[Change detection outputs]
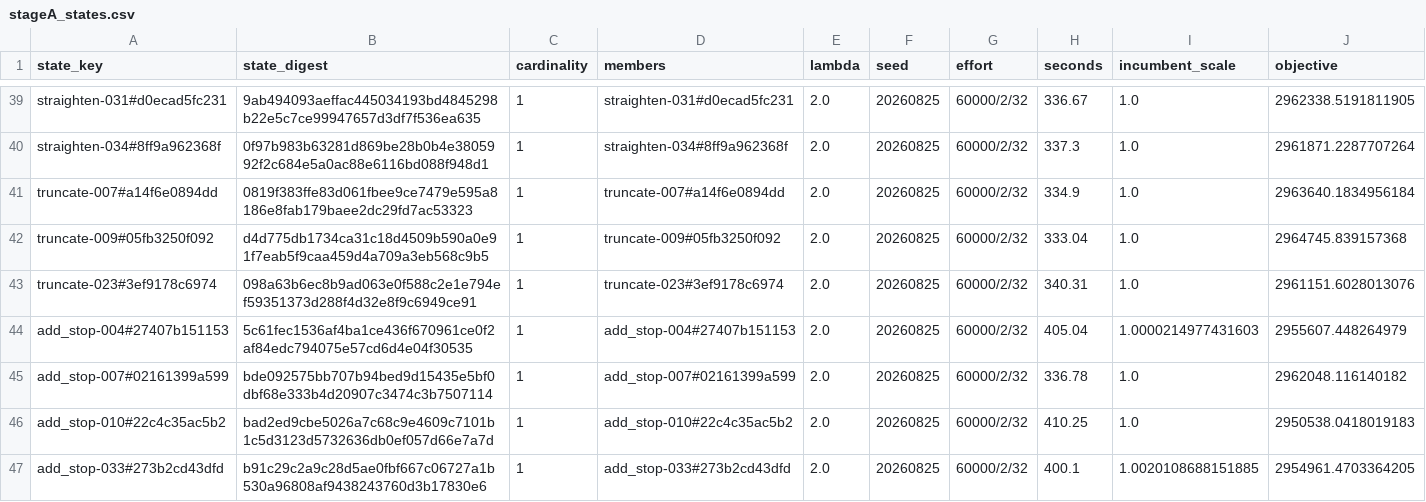
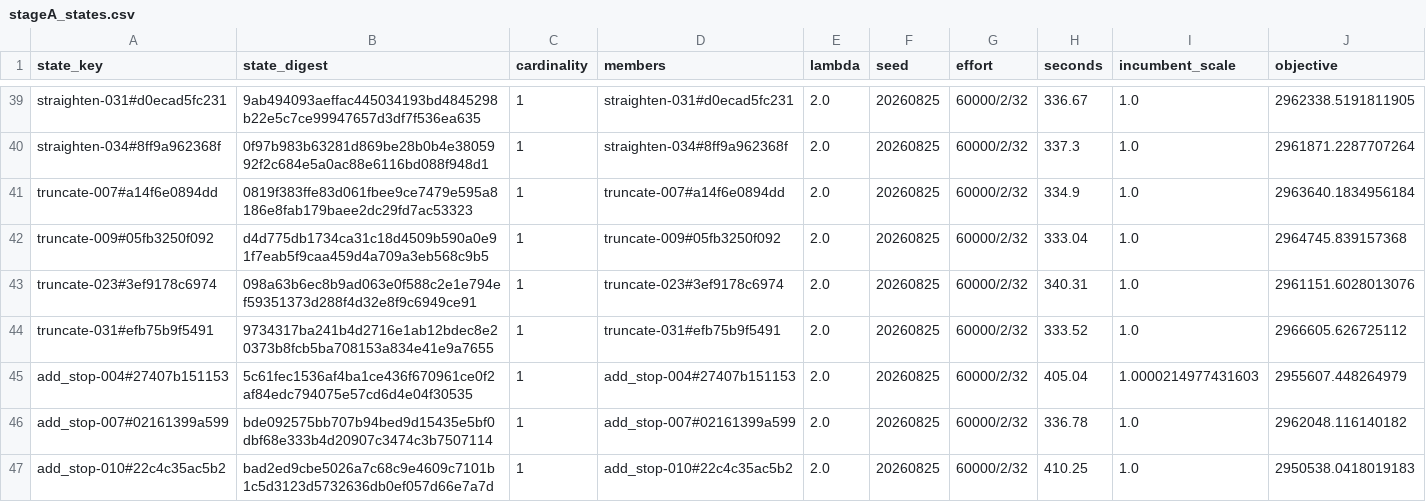
Before and after one commit to ian-gregory94/cota-route-optimization, a CSV file: outputs/exp3/stageA_states.csv, drawn as a sheet; only a part is shown, gaps mark what is left out; the shorter side is filled out with more unchanged rows; rows hold the shown columns only; the diff names each change by its address in the sheet, - before the commit and + after, or states it on an @@ line.

```diff
--- a/outputs/exp3/stageA_states.csv
+++ b/outputs/exp3/stageA_states.csv
+row 44: truncate-031#efb75b9f5491 | 9734317ba241b4d2716e1ab12bdec8e20373b8fcb5ba708153a834e41e9a7655 | 1 | truncate-031#efb75b9f5491 | 2.0 | 20260825 | 60000/2/32 | 333.52 | 1.0 | 2966605.626725112
```
Also changed, not shown: 10 other files.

What is expected: Your task is to return every entry exactly as it was written, with the pictures removed.

Your response:
Before and after one commit to ian-gregory94/cota-route-optimization, a CSV file: outputs/exp3/stageA_states.csv, drawn as a sheet; only a part is shown, gaps mark what is left out; the shorter side is filled out with more unchanged rows; rows hold the shown columns only; the diff names each change by its address in the sheet, - before the commit and + after, or states it on an @@ line.

```diff
--- a/outputs/exp3/stageA_states.csv
+++ b/outputs/exp3/stageA_states.csv
+row 44: truncate-031#efb75b9f5491 | 9734317ba241b4d2716e1ab12bdec8e20373b8fcb5ba708153a834e41e9a7655 | 1 | truncate-031#efb75b9f5491 | 2.0 | 20260825 | 60000/2/32 | 333.52 | 1.0 | 2966605.626725112
```
Also changed, not shown: 10 other files.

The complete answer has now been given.